I've often grouted with multiple colors before, to make areas of a mosaic stand out. In a recent class, one of my students said she colored her grout with water color. She piqued my curiosity and I decided to try acrylics mixed with water on a mosaic that I wanted to have more contrast. This one is simply called, "San Carlos, MX Landscape," taken from a photo (with permission) by Leonel Garza Sanchez. Hold your mouse over each image to read what I am doing in the picture.
After the painting is the cleaning...
First round of paint leads to more...
Final comparison...I like the mosaic but next time, I would use smaller tesserae and more yellows. There's always a next time, mosaic artists, so don't be afraid to try something new!
Hover your mouse over each image to see what is going on.
Now I need to prepare to work vertically instead of horizontally...
Now for the transport of the pieces to the substrate.
Finally, the messy but satisfying part - grouting.
And about the name of my mosaic..."How My Brain Works"
I often spend a long time juggling ideas around in my head, just like this bunch of colorful paisleys.
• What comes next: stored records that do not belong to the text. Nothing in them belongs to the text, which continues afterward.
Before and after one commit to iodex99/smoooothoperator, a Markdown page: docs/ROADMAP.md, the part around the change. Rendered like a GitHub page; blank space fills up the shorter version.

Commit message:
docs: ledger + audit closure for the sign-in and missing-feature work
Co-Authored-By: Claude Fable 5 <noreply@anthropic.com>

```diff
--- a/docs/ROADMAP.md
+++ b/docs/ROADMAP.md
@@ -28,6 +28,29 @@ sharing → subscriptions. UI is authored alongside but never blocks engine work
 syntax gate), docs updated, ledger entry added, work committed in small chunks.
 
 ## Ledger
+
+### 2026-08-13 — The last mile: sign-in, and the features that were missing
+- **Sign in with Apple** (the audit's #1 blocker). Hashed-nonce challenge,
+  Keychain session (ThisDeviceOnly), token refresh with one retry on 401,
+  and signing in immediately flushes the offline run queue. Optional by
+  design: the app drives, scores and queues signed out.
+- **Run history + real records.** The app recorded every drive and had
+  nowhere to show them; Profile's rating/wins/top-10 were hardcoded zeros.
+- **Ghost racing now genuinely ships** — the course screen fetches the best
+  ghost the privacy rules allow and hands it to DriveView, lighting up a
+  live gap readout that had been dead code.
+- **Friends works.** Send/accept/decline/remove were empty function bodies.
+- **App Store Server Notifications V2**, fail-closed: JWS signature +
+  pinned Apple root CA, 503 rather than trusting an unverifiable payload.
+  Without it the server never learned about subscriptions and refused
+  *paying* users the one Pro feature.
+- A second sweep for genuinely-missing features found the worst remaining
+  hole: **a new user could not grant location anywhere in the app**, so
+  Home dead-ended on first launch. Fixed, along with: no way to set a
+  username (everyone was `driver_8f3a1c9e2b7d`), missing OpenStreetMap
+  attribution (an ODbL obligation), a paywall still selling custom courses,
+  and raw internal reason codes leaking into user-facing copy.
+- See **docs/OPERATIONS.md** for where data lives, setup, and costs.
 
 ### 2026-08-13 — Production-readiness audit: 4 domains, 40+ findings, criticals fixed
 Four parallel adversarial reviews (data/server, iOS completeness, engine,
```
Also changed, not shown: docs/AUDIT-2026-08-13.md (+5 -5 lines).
Even once I've started a project (a mosaic or even a work project), I tend to modify my original plan, so my ideas are very fluid. But finally, a final idea emerges and that final one is represented by the awesome brilliant little paisley on the bottom right - he's a star!
"Olla de Historia"
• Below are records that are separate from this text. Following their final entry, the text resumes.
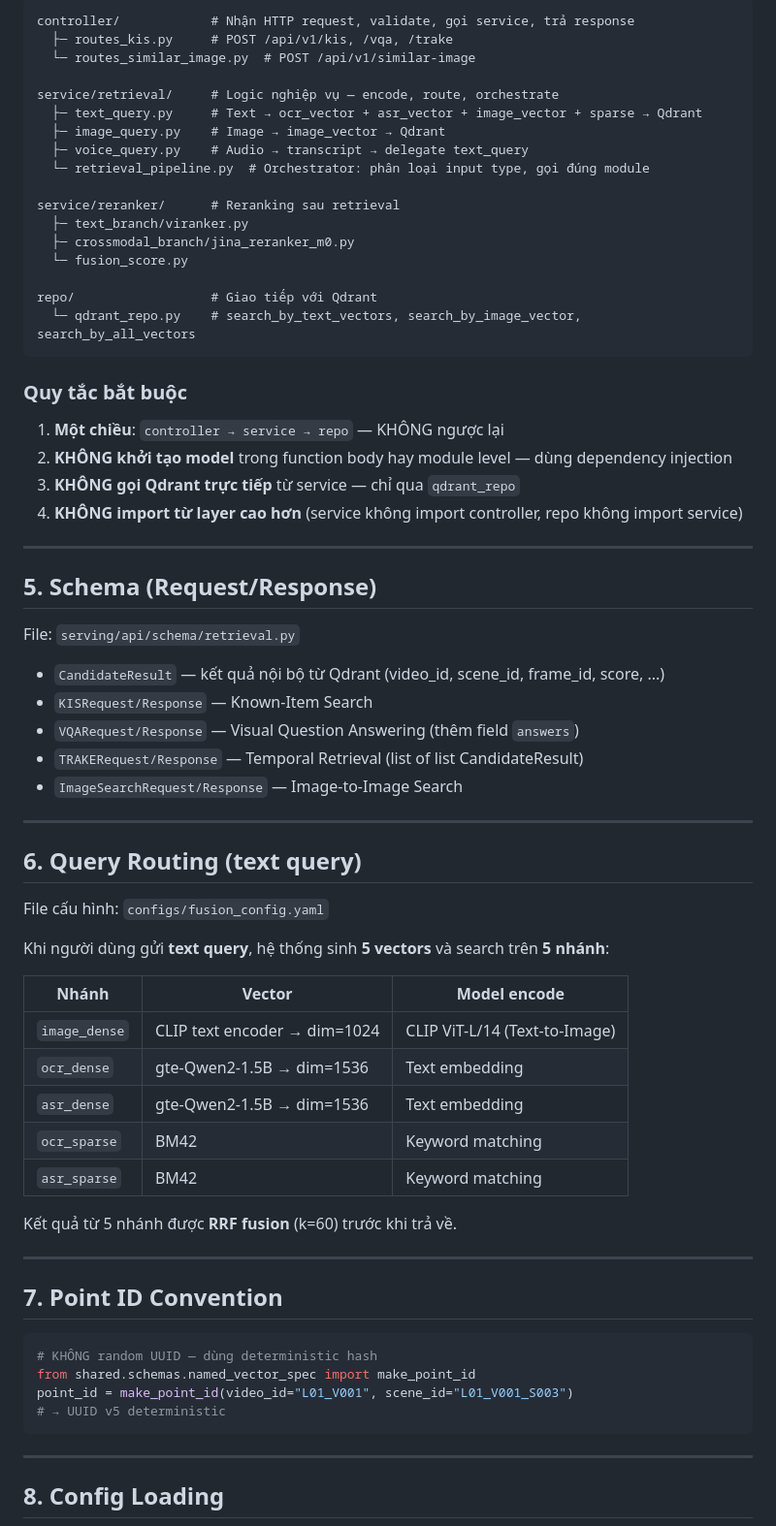
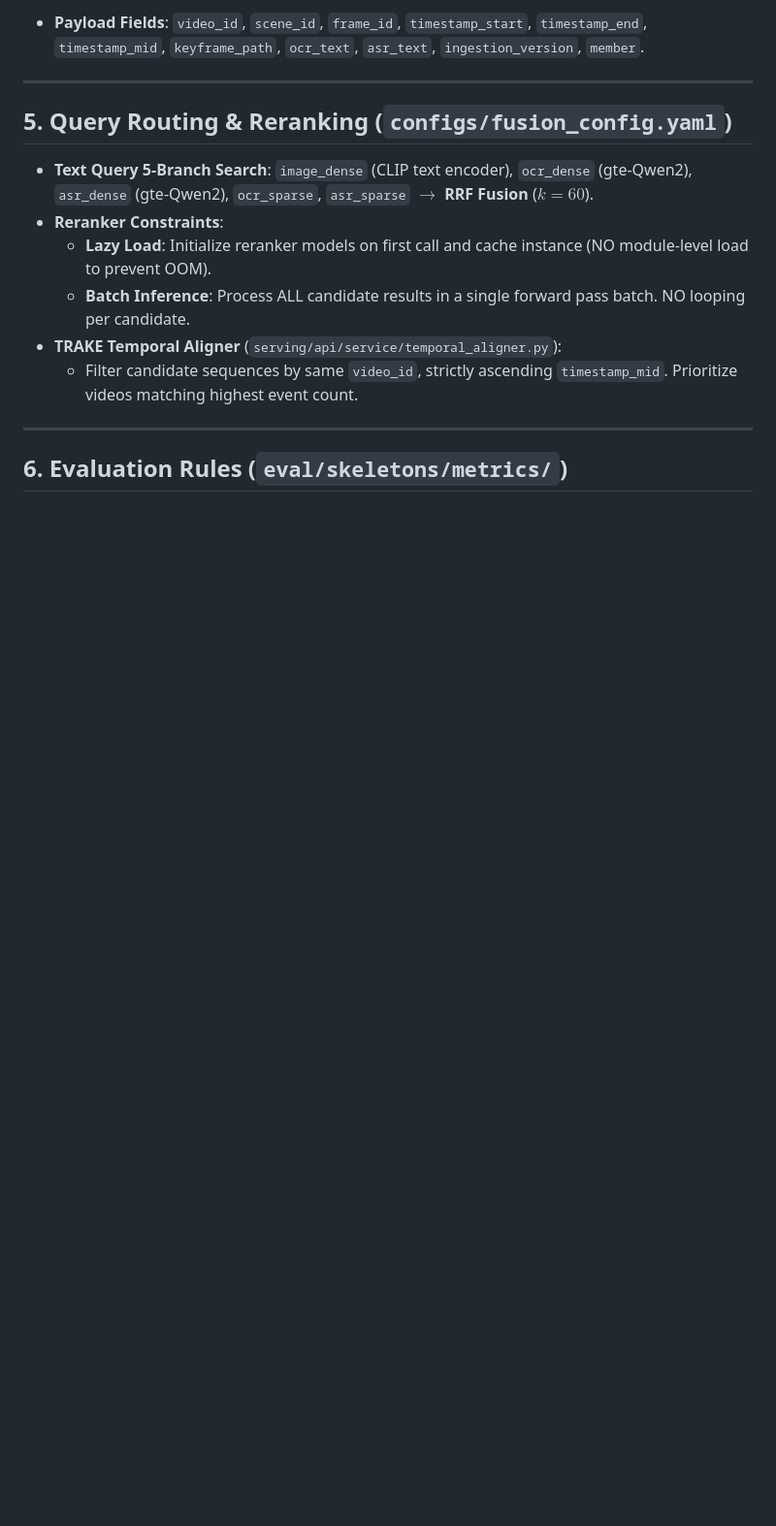
Before and after one commit to ThanhDanh1510/Super-Image-Retrieval-System-for-AIC2026, a Markdown page: AGENT_CONTEXT.md, the part around one of its changes. Shown at 97% size. GitHub-like rendering; blank space fills up the shorter version.

````diff
--- a/AGENT_CONTEXT.md
+++ b/AGENT_CONTEXT.md
@@ -54,72 +52,18 @@ Nguồn xác định duy nhất: `configs/model_versions.yaml`
 ```
-controller/            # Nhận HTTP request, validate, gọi service, trả response
-  ├─ routes_kis.py     # POST /api/v1/kis, /vqa, /trake
-  └─ routes_similar_image.py  # POST /api/v1/similar-image
-
-service/retrieval/     # Logic nghiệp vụ — encode, route, orchestrate
-  ├─ text_query.py     # Text → ocr_vector + asr_vector + image_vector + sparse → Qdrant
-  ├─ image_query.py    # Image → image_vector → Qdrant
-  ├─ voice_query.py    # Audio → transcript → delegate text_query
-  └─ retrieval_pipeline.py  # Orchestrator: phân loại input type, gọi đúng module
-
-service/reranker/      # Reranking sau retrieval
-  ├─ text_branch/viranker.py
-  ├─ crossmodal_branch/jina_reranker_m0.py
-  └─ fusion_score.py
-
-repo/                  # Giao tiếp với Qdrant
-  └─ qdrant_repo.py    # search_by_text_vectors, search_by_image_vector, search_by_all_vectors
-```
-
-### Quy tắc bắt buộc
-
-1. **Một chiều**: `controller → service → repo` — KHÔNG ngược lại
-2. **KHÔNG khởi tạo model** trong function body hay module level — dùng dependency injection
-3. **KHÔNG gọi Qdrant trực tiếp** từ service — chỉ qua `qdrant_repo`
-4. **KHÔNG import từ layer cao hơn** (service không import controller, repo không import service)
+* **Payload Fields**: `video_id`, `scene_id`, `frame_id`, `timestamp_start`, `timestamp_end`, `timestamp_mid`, `keyframe_path`, `ocr_text`, `asr_text`, `ingestion_version`, `member`.
 
 ---
 
-## 5. Schema (Request/Response)
+## 5. Query Routing & Reranking (`configs/fusion_config.yaml`)
 
-File: `serving/api/schema/retrieval.py`
-
-- `CandidateResult` — kết quả nội bộ từ Qdrant (video_id, scene_id, frame_id, score, ...)
-- `KISRequest/Response` — Known-Item Search
-- `VQARequest/Response` — Visual Question Answering (thêm field `answers`)
-- `TRAKERequest/Response` — Temporal Retrieval (list of list CandidateResult)
-- `ImageSearchRequest/Response` — Image-to-Image Search
+* **Text Query 5-Branch Search**: `image_dense` (CLIP text encoder), `ocr_dense` (gte-Qwen2), `asr_dense` (gte-Qwen2), `ocr_sparse`, `asr_sparse` $\rightarrow$ **RRF Fusion** ($k=60$).
+* **Reranker Constraints**:
+  * **Lazy Load**: Initialize reranker models on first call and cache instance (NO module-level load to prevent OOM).
+  * **Batch Inference**: Process ALL candidate results in a single forward pass batch. NO looping per candidate.
+* **TRAKE Temporal Aligner** (`serving/api/service/temporal_aligner.py`):
+  * Filter candidate sequences by same `video_id`, strictly ascending `timestamp_mid`. Prioritize videos matching highest event count.
 
 ---
 
-## 6. Query Routing (text query)
+## 6. Evaluation Rules (`eval/skeletons/metrics/`)
 
-File cấu hình: `configs/fusion_config.yaml`
-
-Khi người dùng gửi **text query**, hệ thống sinh **5 vectors** và search trên **5 nhánh**:
-
-| Nhánh | Vector | Model encode |
-|---|---|---|
-| `image_dense` | CLIP text encoder → dim=1024 | CLIP ViT-L/14 (Text-to-Image) |
-| `ocr_dense` | gte-Qwen2-1.5B → dim=1536 | Text embedding |
-| `asr_dense` | gte-Qwen2-1.5B → dim=1536 | Text embedding |
-| `ocr_sparse` | BM42 | Keyword matching |
-| `asr_sparse` | BM42 | Keyword matching |
-
-Kết quả từ 5 nhánh được **RRF fusion** (k=60) trước khi trả về.
-
----
-
-## 7. Point ID Convention
-
-```python
-# KHÔNG random UUID — dùng deterministic hash
-from shared.schemas.named_vector_spec import make_point_id
-point_id = make_point_id(video_id="L01_V001", scene_id="L01_V001_S003")
-# → UUID v5 deterministic
-```
-
----
-
-## 8. Config Loading
-
````
Also changed, not shown: other parts of AGENT_CONTEXT.md (+34 -99 lines).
A friend had old pottery shards and rock pieces in a box that he gave to me to create a mosaic. Since I was taking an online mosaic sculpture class, I decided to apply some of what I was learning to this project. I decided to make a 3-D wall hanging that looked like an old Native American pot, using the variety of pieces he gave me. My goal was to use ALL of the pieces!
Roll your mouse over each image to read what is happening.
The foundational shape is what takes the most time, but it was fun working with new tools and products (the hot knife, spray adhesive for styro, Apoxie Sculpt and Clayshay).
Here's where I made the new edge for the pot and created a pot shape with Clayshay.
Finally the fun part - attaching all the tesserae!
Now the background...
I used every bit of pottery except a shard that I used for testing finishes. I used most of the random stones. I could have used all of them, but it would have been overkill.
As to the name of the piece "Olla de Historia" means Pot of History. The shards are from random places, mostly in the Southwest, and each has its own history.
STEPS TO JERRY
Just hover over each image and click to see what was being done. I had to build the snake to fit the plant stand and then I created the 'scales' on mesh instead of applying each one directly to the substrate. He liked to roll and curl a lot (dang snake) so it took awhile to finish the scales.
JERRY STARTS TO TAKE FORM
I applied the mesh 'scales' to the snake substrate (top first; then bottom) and then grouted. Notice what a dramatic difference the grout makes. His eyes are actually buttons.
Attaching Jerry was the toughest part because I FORGOT to drill bolt holes in him before I tiled and grouted. Sorry Jerry! I had to pop off a few tiles to drill and place bolts.
I mosaicked the plant holder, stained the wooden areas with teak oil, and reattached it to the stand. I sealed the grout so everything is ready for the outdoors.
Not shown: Small green leaf loop at top for hanging the gourd. Also, repainted that green area under the roof to beige to match the grout.
I create mosaics by using reclaimed, recycled, and re-purposed materials.